As for her 21-year-old daughter, who is president of the Drexel Queer Student Union, she said she’s worried about others, not only those sickened by the coronavirus but also fellow students who may have to return home to a family that isn’t supportive like hers.

“It’s so frustrating,” she said. “I worry even more about the freshmen I know that have less-than-ideal situations at home, and they’ll be stuck with their families until the fall.… I’m praying for them.”

Families move their kids out of the dorms at Drexel University before the end of the day on Friday, March 20, 2020. According to Drexel University, all campus facilities will be closed to the public beginning Friday.
TYGER WILLIAMS / STAFF PHOTOGRAPHER
Families move their kids out of the dorms at Drexel University before the end of the day on Friday, March 20, 2020. According to Drexel University, all campus facilities will be closed to the public beginning Friday.

The university said dorms would stay open “for the limited number of students who applied for an exemption for spring housing and were granted that request,” as well as for those who made plans to return home this weekend or early next week.

As of Friday, that included Collins, who is waiting for more information about what the next term holds. After she arrived on campus to pick up her things, she was told she should stay in her dorm. She was accepted for a co-op work assignment next term but wasn’t given details beyond that.

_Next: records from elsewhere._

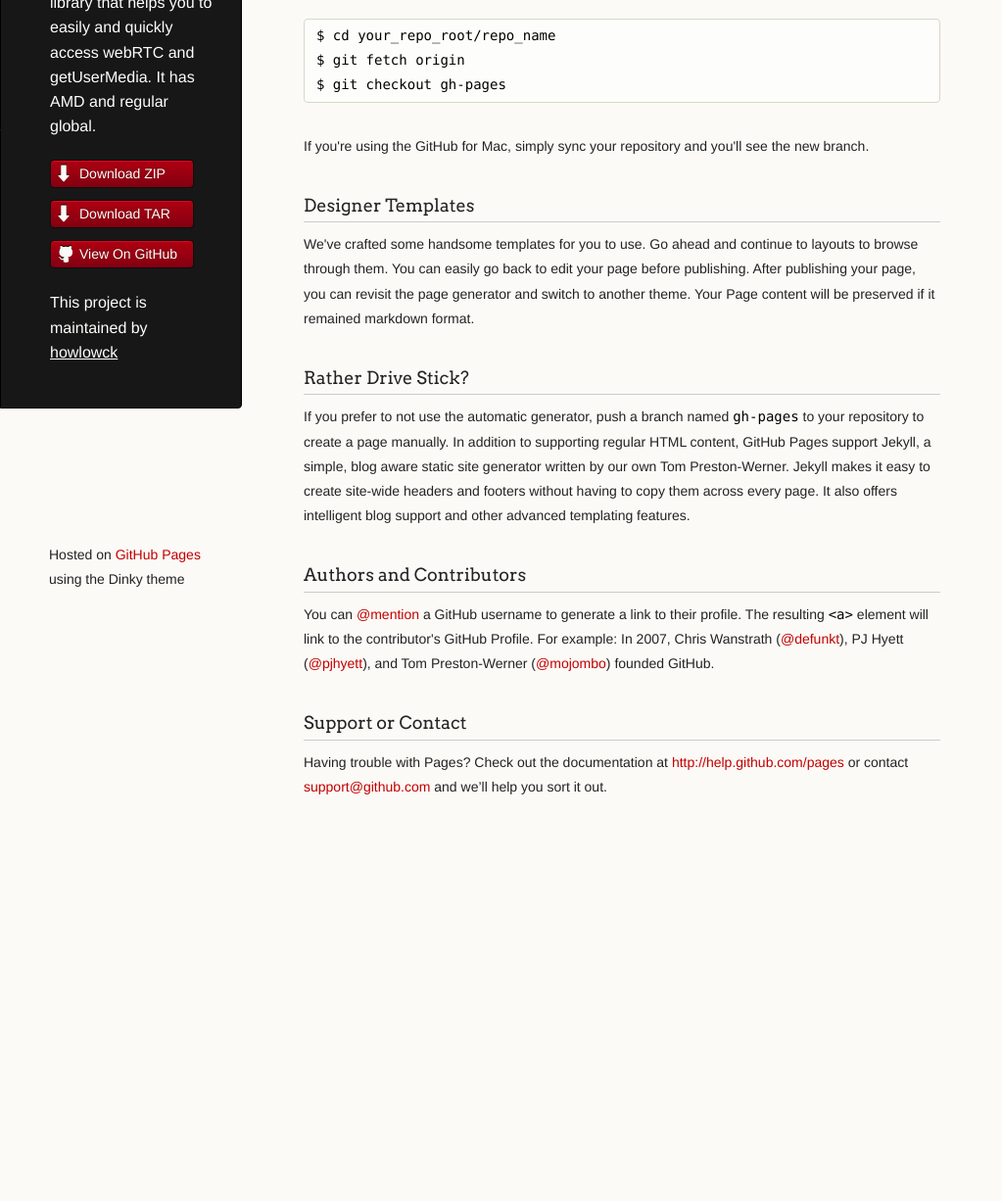
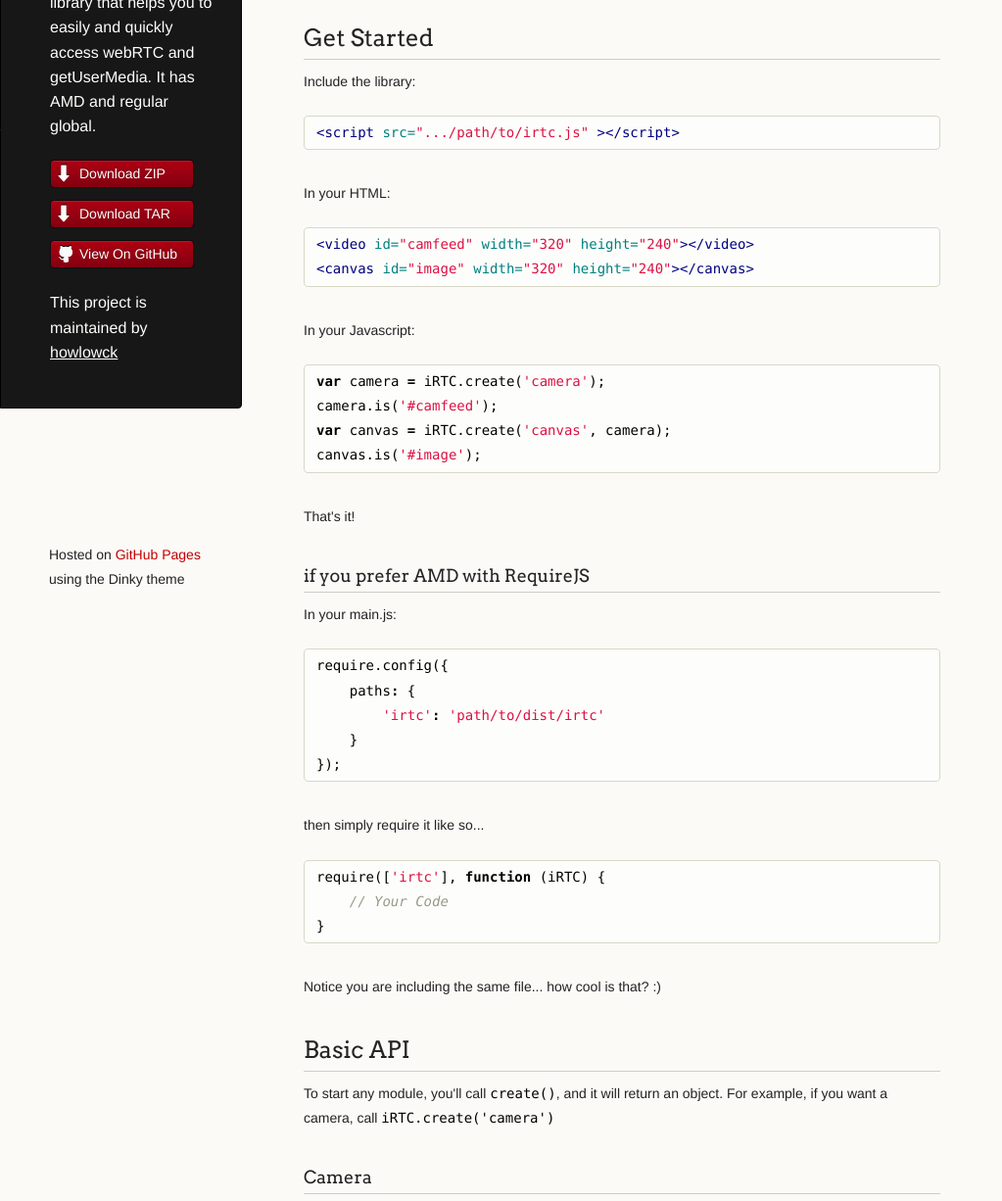
Before and after one commit to howlowck/GlassesJS, a plain HTML site: page index.html in a window 1280 px wide. Shown: the part 164-1390 px from the top of the page at 98% size, without its empty margins (0-1023 px from the left). Before the commit the page ends 1052 px from the top, so only its background shows below. Drawn offline with Linux system fonts and the light colour scheme.

```diff
--- a/index.html
+++ b/index.html
@@ -30,37 +30,100 @@
 
       </header>
       <section>
-        <h3>
-<a name="welcome-to-github-pages" class="anchor" href="#welcome-to-github-pages"><span class="octicon octicon-link"></span></a>Welcome to GitHub Pages.</h3>
+        <h1>
+<a name="irtc" class="anchor" href="#irtc"><span class="octicon octicon-link"></span></a>iRTC</h1>
 
-<p>This automatic page generator is the easiest way to create beautiful pages for all of your projects. Author your page content here using GitHub Flavored Markdown, select a template crafted by a designer, and publish. After your page is generated, you can check out the new branch:</p>
+<p>iRTC is a wrapper library that helps you to easily and quickly access webRTC and getUserMedia.  It has AMD and regular global.</p>
 
-<pre><code>$ cd your_repo_root/repo_name
-$ git fetch origin
-$ git checkout gh-pages
-</code></pre>
+<h2>
+<a name="get-started" class="anchor" href="#get-started"><span class="octicon octicon-link"></span></a>Get Started</h2>
 
-<p>If you're using the GitHub for Mac, simply sync your repository and you'll see the new branch.</p>
+<p>Include the library:</p>
+
+<div class="highlight"><pre><span class="nt">&lt;script </span><span class="na">src=</span><span class="s">".../path/to/irtc.js"</span> <span class="nt">&gt;&lt;/script&gt;</span>
+</pre></div>
+
+<p>In your HTML:</p>
+
+<div class="highlight"><pre><span class="nt">&lt;video</span> <span class="na">id=</span><span class="s">"camfeed"</span> <span class="na">width=</span><span class="s">"320"</span> <span class="na">height=</span><span class="s">"240"</span><span class="nt">&gt;&lt;/video&gt;</span>
+<span class="nt">&lt;canvas</span> <span class="na">id=</span><span class="s">"image"</span> <span class="na">width=</span><span class="s">"320"</span> <span class="na">height=</span><span class="s">"240"</span><span class="nt">&gt;&lt;/canvas&gt;</span>
+</pre></div>
+
+<p>In your Javascript:</p>
+
+<div class="highlight"><pre><span class="kd">var</span> <span class="nx">camera</span> <span class="o">=</span> <span class="nx">iRTC</span><span class="p">.</span><span class="nx">create</span><span class="p">(</span><span class="s1">'camera'</span><span class="p">);</span>
+<span class="nx">camera</span><span class="p">.</span><span class="nx">is</span><span class="p">(</span><span class="s1">'#camfeed'</span><span class="p">);</span>
+<span class="kd">var</span> <span class="nx">canvas</span> <span class="o">=</span> <span class="nx">iRTC</span><span class="p">.</span><span class="nx">create</span><span class="p">(</span><span class="s1">'canvas'</span><span class="p">,</span> <span class="nx">camera</span><span class="p">);</span>
+<span class="nx">canvas</span><span class="p">.</span><span class="nx">is</span><span class="p">(</span><span class="s1">'#image'</span><span class="p">);</span>
+</pre></div>
+
+<p>That's it!</p>
 
 <h3>
-<a name="designer-templates" class="anchor" href="#designer-templates"><span class="octicon octicon-link"></span></a>Designer Templates</h3>
+<a name="if-you-prefer-amd-with-requirejs" class="anchor" href="#if-you-prefer-amd-with-requirejs"><span class="octicon octicon-link"></span></a>if you prefer AMD with RequireJS</h3>
 
-<p>We've crafted some handsome templates for you to use. Go ahead and continue to layouts to browse through them. You can easily go back to edit your page before publishing. After publishing your page, you can revisit the page generator and switch to another theme. Your Page content will be preserved if it remained markdown format.</p>
+<p>In your main.js:</p>
+
+<div class="highlight"><pre><span class="nx">require</span><span class="p">.</span><span class="nx">config</span><span class="p">({</span>
+    <span class="nx">paths</span><span class="o">:</span> <span class="p">{</span>
+        <span class="s1">'irtc'</span><span class="o">:</span> <span class="s1">'path/to/dist/irtc'</span>
+    <span class="p">}</span>
+<span class="p">});</span>
+</pre></div>
+
+<p>then simply require it like so...</p>
+
+<div class="highlight"><pre><span class="nx">require</span><span class="p">([</span><span class="s1">'irtc'</span><span class="p">],</span> <span class="kd">function</span> <span class="p">(</span><span class="nx">iRTC</span><span class="p">)</span> <span class="p">{</span>
+    <span class="c1">// Your Code</span>
+<span class="p">}</span>
+</pre></div>
+
+<p>Notice you are including the same file... how cool is that? :)</p>
+
+<h2>
+<a name="basic-api" class="anchor" href="#basic-api"><span class="octicon octicon-link"></span></a>Basic API</h2>
+
+<p>To start any module, you'll call <code>create()</code>, and it will return an object.  For example, if you want a camera, call <code>iRTC.create('camera')</code></p>
 
 <h3>
-<a name="rather-drive-stick" class="anchor" href="#rather-drive-stick"><span class="octicon octicon-link"></span></a>Rather Drive Stick?</h3>
+<a name="camera" class="anchor" href="#camera"><span class="octicon octicon-link"></span></a>Camera</h3>
 
-<p>If you prefer to not use the automatic generator, push a branch named <code>gh-pages</code> to your repository to create a page manually. In addition to supporting regular HTML content, GitHub Pages support Jekyll, a simple, blog aware static site generator written by our own Tom Preston-Werner. Jekyll makes it easy to create site-wide headers and footers without having to copy them across every page. It also offers intelligent blog support and other advanced templating features.</p>
+<p>Camera also includes the video element.  </p>
+
+<h4>
+<a name="cameraisselector" class="anchor" href="#cameraisselector"><span class="octicon octicon-link"></span></a>Camera.is(selector)</h4>
+
+<p>So, if you have a DOM <code>&lt;video id="cam" width="320" height="240"&gt;&lt;/video&gt;</code>.
+You just have to call </p>
+
+<div class="highlight"><pre><span class="kd">var</span> <span class="nx">camera</span> <span class="o">=</span> <span class="nx">iRTC</span><span class="p">.</span><span class="nx">create</span><span class="p">(</span><span class="s1">'camera'</span><span class="p">).</span><span class="nx">is</span><span class="p">(</span><span class="s2">"#cam"</span><span class="p">);</span>
+</pre></div>
+
+<p>to start the camera and see the feed in the video element.</p>
+
+<h4>
+<a name="cameragetstream" class="anchor" href="#cameragetstream"><span class="octicon octicon-link"></span></a>Camera.getStream()</h4>
+
+<p>Once you have the getUserMedia, you can get the stream using this method.</p>
 
 <h3>
-<a name="authors-and-contributors" class="anchor" href="#authors-and-contributors"><span class="octicon octicon-link"></span></a>Authors and Contributors</h3>
+<a name="canvas" class="anchor" href="#canvas"><span class="octicon octicon-link"></span></a>Canvas</h3>
 
-<p>You can <a href="https://github.com/blog/821" class="user-mention">@mention</a> a GitHub username to generate a link to their profile. The resulting <code>&lt;a&gt;</code> element will link to the contributor's GitHub Profile. For example: In 2007, Chris Wanstrath (<a href="https://github.com/defunkt" class="user-mention">@defunkt</a>), PJ Hyett (<a href="https://github.com/pjhyett" class="user-mention">@pjhyett</a>), and Tom Preston-Werner (<a href="https://github.com/mojombo" class="user-mention">@mojombo</a>) founded GitHub.</p>
+<p>With canvas, you gain access to the pixel level details neccessary for more advanced image manipulation</p>
 
-<h3>
-<a name="support-or-contact" class="anchor" href="#support-or-contact"><span class="octicon octicon-link"></span></a>Support or Contact</h3>
+<h4>
+<a name="canvasisselector-connection" class="anchor" href="#canvasisselector-connection"><span class="octicon octicon-link"></span></a>Canvas.is(selector, connection)</h4>
 
-<p>Having trouble with Pages? Check out the documentation at <a href="http://help.github.com/pages">http://help.github.com/pages</a> or contact <a href="mailto:support@github.com">support@github.com</a> and we’ll help you sort it out.</p>
+<p>To specify with camera you want to canvas to connect to, specify the connection like this... </p>
+
+<div class="highlight"><pre><span class="c1">// with a canvas id="image" and a camera iRTC object called 'cam'</span>
+<span class="kd">var</span> <span class="nx">canvas</span> <span class="o">=</span> <span class="nx">iRTC</span><span class="p">.</span><span class="nx">create</span><span class="p">(</span><span class="s1">'canvas'</span><span class="p">).</span><span class="nx">is</span><span class="p">(</span><span class="s1">'#image'</span><span class="p">,</span> <span class="nx">cam</span><span class="p">);</span>
+</pre></div>
+
+<h4>
+<a name="canvasgetimage" class="anchor" href="#canvasgetimage"><span class="octicon octicon-link"></span></a>Canvas.getImage()</h4>
+
+<p>Once you have the canvas image, you can simply access the image data with this method.</p>
       </section>
       <footer>
         <p><small>Hosted on <a href="https://pages.github.com">GitHub Pages</a> using the Dinky theme</small></p>
```
Also changed, not shown: params.json (+1 -1 lines).
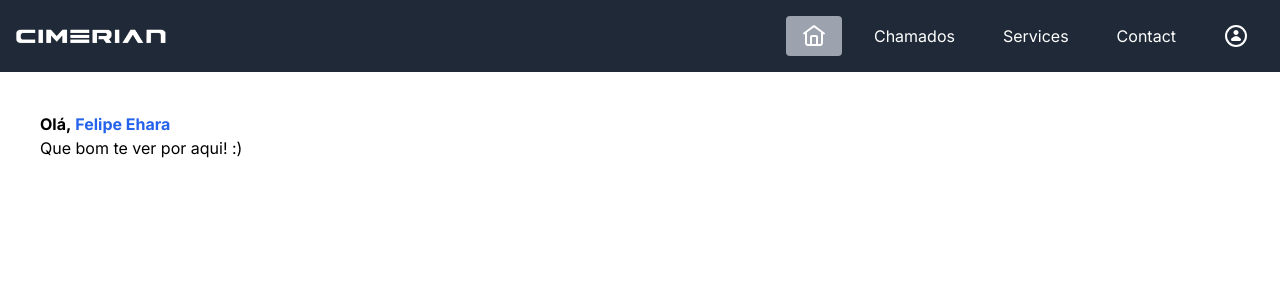
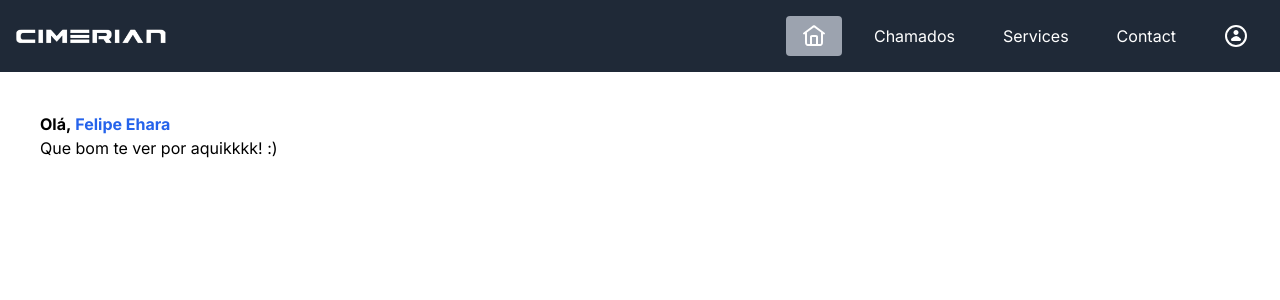
Before and after one commit to felipeehara/cimerian-login-react, a Next.js app: page /Home in a window 1280 px wide. Shown: the top 300 px of the page. Built offline with nearby package versions, Linux system fonts and the light colour scheme.

Commit message:
commit teste

```diff
--- a/src/app/Home/page.tsx
+++ b/src/app/Home/page.tsx
@@ -10,7 +10,7 @@ const Home = () => {
 
             <div className="ml-10 mt-10">
                 <p className="flex gap-1"> <b>Olá,</b> <h1 className="text-blue-600 font-bold">Felipe Ehara</h1> </p>
-                <p>Que bom te ver por aqui! :)</p>
+                <p>Que bom te ver por aquikkkk! :)</p>
             </div>
 
 
```
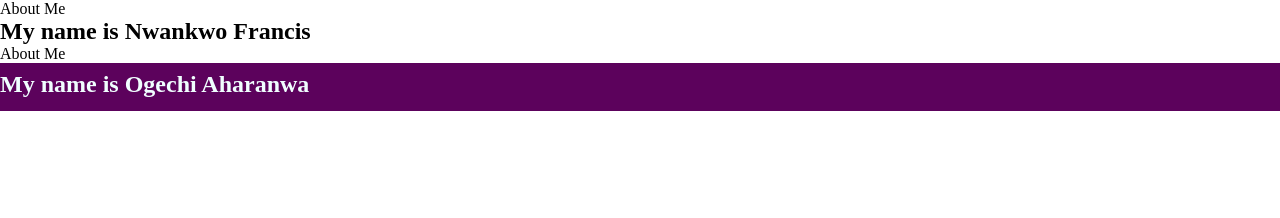
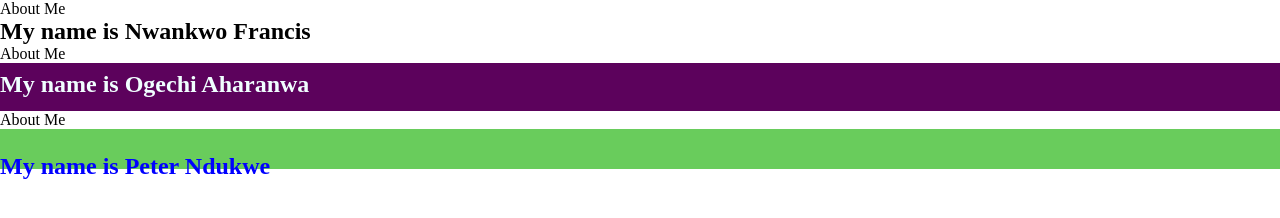
Before and after one commit to frankson12000/group-assignment-version-control, a plain HTML site: page index.html in a window 1280 px wide. Drawn offline with Linux system fonts and the light colour scheme.

Commit message:
Added section heading with my name

```diff
--- a/index.css
+++ b/index.css
@@ -13,5 +13,11 @@ box-sizing: border-box;
     color: azure;
     height: 3rem;
     padding-top: 0.5rem;
+}
 
+.about3 h2 {
+    background-color: rgb(105, 204, 92);
+    color: blue;
+    height: 2.5rem;
+    padding-top: 1.5rem;
 }
--- a/index.html
+++ b/index.html
@@ -13,5 +13,9 @@
     <section class="about2">About Me
         <h2>My name is Ogechi Aharanwa</h2>
     </section>
+
+    <section class="about3">About Me
+        <h2>My name is Peter Ndukwe</h2>
+    </section>
 </body>
 </html>
```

So on Friday afternoon, her mother drove 45 minutes back to Downingtown from Drexel to get her daughter’s laptop and other belongings.

Staff photographer Tyger Williams contributed to this article.